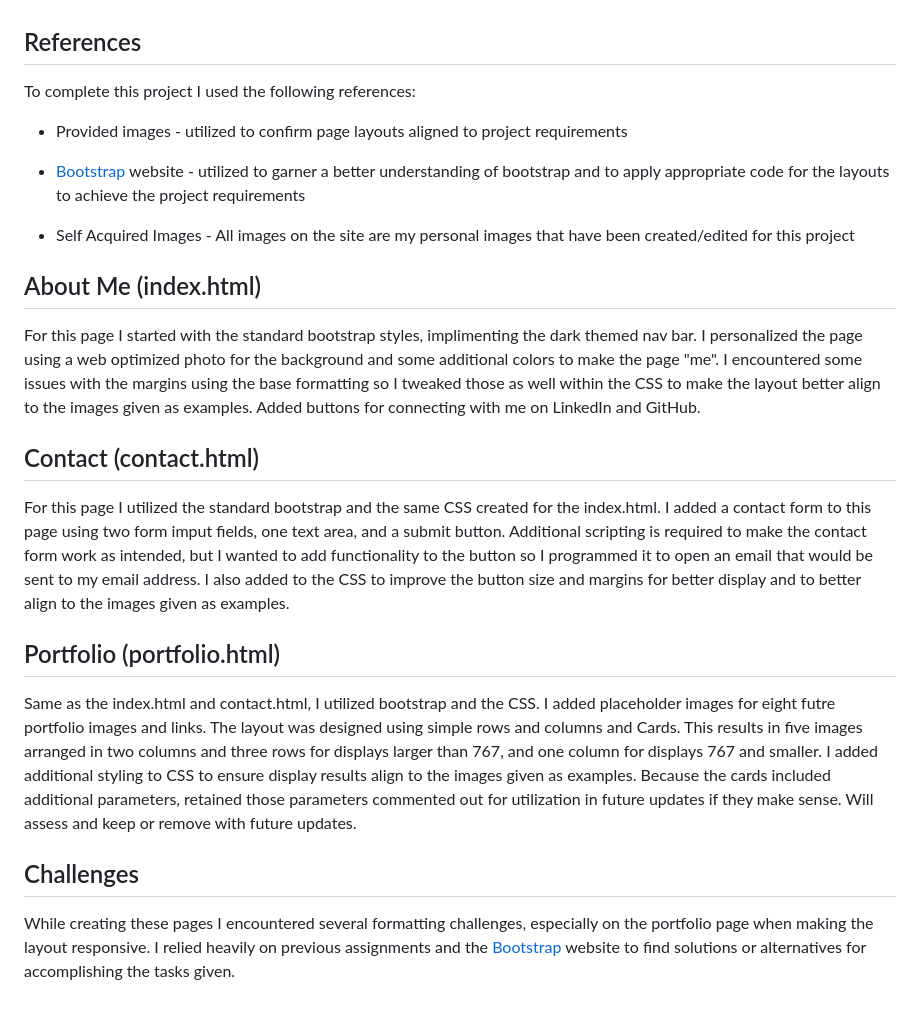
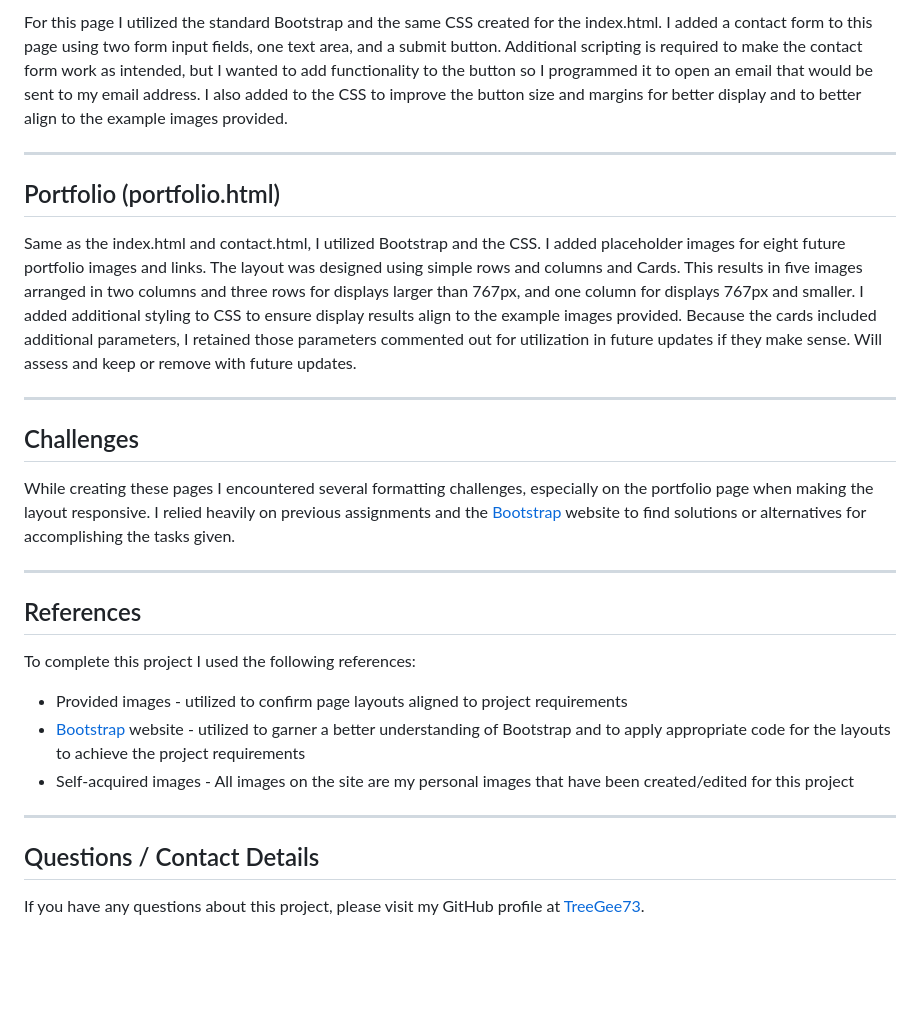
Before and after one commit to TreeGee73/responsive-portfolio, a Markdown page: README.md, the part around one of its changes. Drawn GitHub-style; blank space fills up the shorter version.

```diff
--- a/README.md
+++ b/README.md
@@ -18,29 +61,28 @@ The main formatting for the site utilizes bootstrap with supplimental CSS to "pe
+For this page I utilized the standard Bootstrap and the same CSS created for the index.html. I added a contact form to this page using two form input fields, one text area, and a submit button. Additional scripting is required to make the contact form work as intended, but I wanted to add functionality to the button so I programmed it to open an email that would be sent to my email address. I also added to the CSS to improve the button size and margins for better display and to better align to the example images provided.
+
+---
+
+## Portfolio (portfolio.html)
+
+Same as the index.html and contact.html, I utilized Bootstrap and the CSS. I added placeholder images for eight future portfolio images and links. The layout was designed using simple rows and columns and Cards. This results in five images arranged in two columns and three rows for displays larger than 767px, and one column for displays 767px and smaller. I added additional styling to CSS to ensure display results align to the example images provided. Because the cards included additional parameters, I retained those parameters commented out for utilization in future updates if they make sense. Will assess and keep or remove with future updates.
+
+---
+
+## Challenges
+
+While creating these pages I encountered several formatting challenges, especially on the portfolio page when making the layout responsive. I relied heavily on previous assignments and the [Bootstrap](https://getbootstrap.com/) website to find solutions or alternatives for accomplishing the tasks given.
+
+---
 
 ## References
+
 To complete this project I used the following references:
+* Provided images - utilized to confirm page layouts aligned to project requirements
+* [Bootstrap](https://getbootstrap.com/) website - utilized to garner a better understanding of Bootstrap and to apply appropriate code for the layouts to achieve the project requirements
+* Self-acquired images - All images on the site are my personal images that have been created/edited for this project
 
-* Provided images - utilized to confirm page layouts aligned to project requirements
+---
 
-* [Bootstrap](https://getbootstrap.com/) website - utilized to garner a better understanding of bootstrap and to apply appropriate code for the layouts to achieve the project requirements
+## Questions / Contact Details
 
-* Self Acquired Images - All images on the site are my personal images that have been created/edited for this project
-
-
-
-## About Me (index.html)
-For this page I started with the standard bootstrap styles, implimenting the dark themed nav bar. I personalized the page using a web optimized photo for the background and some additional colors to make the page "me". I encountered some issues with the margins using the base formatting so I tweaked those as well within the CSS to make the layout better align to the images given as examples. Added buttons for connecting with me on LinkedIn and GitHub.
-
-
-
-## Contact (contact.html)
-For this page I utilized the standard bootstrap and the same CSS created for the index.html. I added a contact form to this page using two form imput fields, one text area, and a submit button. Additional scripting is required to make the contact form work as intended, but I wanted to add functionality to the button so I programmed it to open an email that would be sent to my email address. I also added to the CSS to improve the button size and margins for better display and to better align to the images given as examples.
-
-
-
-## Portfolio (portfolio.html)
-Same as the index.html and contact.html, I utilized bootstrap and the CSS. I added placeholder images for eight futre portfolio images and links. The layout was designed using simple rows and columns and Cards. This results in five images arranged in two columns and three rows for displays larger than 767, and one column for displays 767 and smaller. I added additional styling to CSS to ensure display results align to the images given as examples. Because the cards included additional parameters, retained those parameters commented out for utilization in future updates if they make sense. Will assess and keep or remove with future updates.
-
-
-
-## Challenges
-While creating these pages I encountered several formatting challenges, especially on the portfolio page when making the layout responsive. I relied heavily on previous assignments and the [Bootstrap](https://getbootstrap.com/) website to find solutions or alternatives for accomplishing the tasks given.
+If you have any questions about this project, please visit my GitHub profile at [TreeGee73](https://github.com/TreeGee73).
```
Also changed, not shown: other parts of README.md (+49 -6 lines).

--

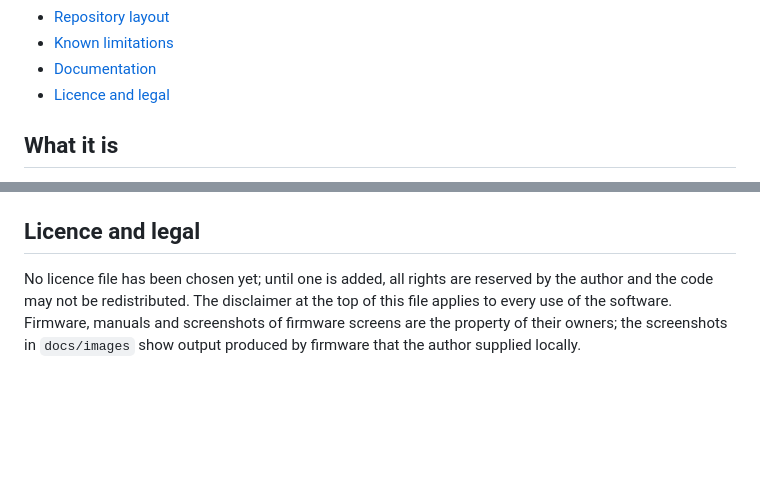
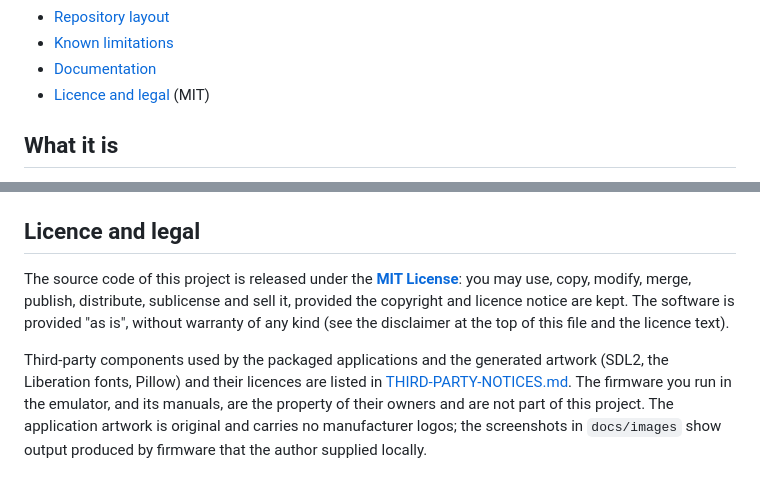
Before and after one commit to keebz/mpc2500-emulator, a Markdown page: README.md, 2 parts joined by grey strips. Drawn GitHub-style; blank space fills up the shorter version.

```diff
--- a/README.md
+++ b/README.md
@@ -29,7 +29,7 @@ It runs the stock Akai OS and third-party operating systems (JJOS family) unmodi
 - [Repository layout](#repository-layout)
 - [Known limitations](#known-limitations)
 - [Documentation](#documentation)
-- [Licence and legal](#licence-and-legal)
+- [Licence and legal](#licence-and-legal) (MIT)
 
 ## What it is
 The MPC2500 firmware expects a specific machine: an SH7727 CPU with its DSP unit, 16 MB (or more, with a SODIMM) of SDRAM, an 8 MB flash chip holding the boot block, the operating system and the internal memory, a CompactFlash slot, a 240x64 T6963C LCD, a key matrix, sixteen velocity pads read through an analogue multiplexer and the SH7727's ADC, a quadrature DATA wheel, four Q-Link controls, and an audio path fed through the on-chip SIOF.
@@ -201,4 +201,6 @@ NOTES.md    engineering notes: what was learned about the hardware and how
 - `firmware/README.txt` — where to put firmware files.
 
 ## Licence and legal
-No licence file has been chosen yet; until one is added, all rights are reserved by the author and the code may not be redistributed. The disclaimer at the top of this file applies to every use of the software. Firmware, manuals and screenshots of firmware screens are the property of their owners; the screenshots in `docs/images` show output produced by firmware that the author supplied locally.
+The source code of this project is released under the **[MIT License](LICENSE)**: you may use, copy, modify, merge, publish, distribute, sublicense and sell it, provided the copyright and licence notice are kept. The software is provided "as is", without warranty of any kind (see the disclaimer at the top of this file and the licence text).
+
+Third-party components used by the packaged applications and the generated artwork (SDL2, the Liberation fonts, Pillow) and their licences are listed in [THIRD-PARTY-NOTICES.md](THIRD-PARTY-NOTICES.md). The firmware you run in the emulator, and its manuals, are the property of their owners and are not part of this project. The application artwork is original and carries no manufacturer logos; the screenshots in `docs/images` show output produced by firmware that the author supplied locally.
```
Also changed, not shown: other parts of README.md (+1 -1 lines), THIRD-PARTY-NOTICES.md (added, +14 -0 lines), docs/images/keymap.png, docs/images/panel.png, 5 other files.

### ACTION ITEM
Copy each line above containing the string "README".

### FINAL ANSWER
Before and after one commit to TreeGee73/responsive-portfolio, a Markdown page: README.md, the part around one of its changes. Drawn GitHub-style; blank space fills up the shorter version.
--- a/README.md
+++ b/README.md
Also changed, not shown: other parts of README.md (+49 -6 lines).
Before and after one commit to keebz/mpc2500-emulator, a Markdown page: README.md, 2 parts joined by grey strips. Drawn GitHub-style; blank space fills up the shorter version.
--- a/README.md
+++ b/README.md
 - `firmware/README.txt` — where to put firmware files.
Also changed, not shown: other parts of README.md (+1 -1 lines), THIRD-PARTY-NOTICES.md (added, +14 -0 lines), docs/images/keymap.png, docs/images/panel.png, 5 other files.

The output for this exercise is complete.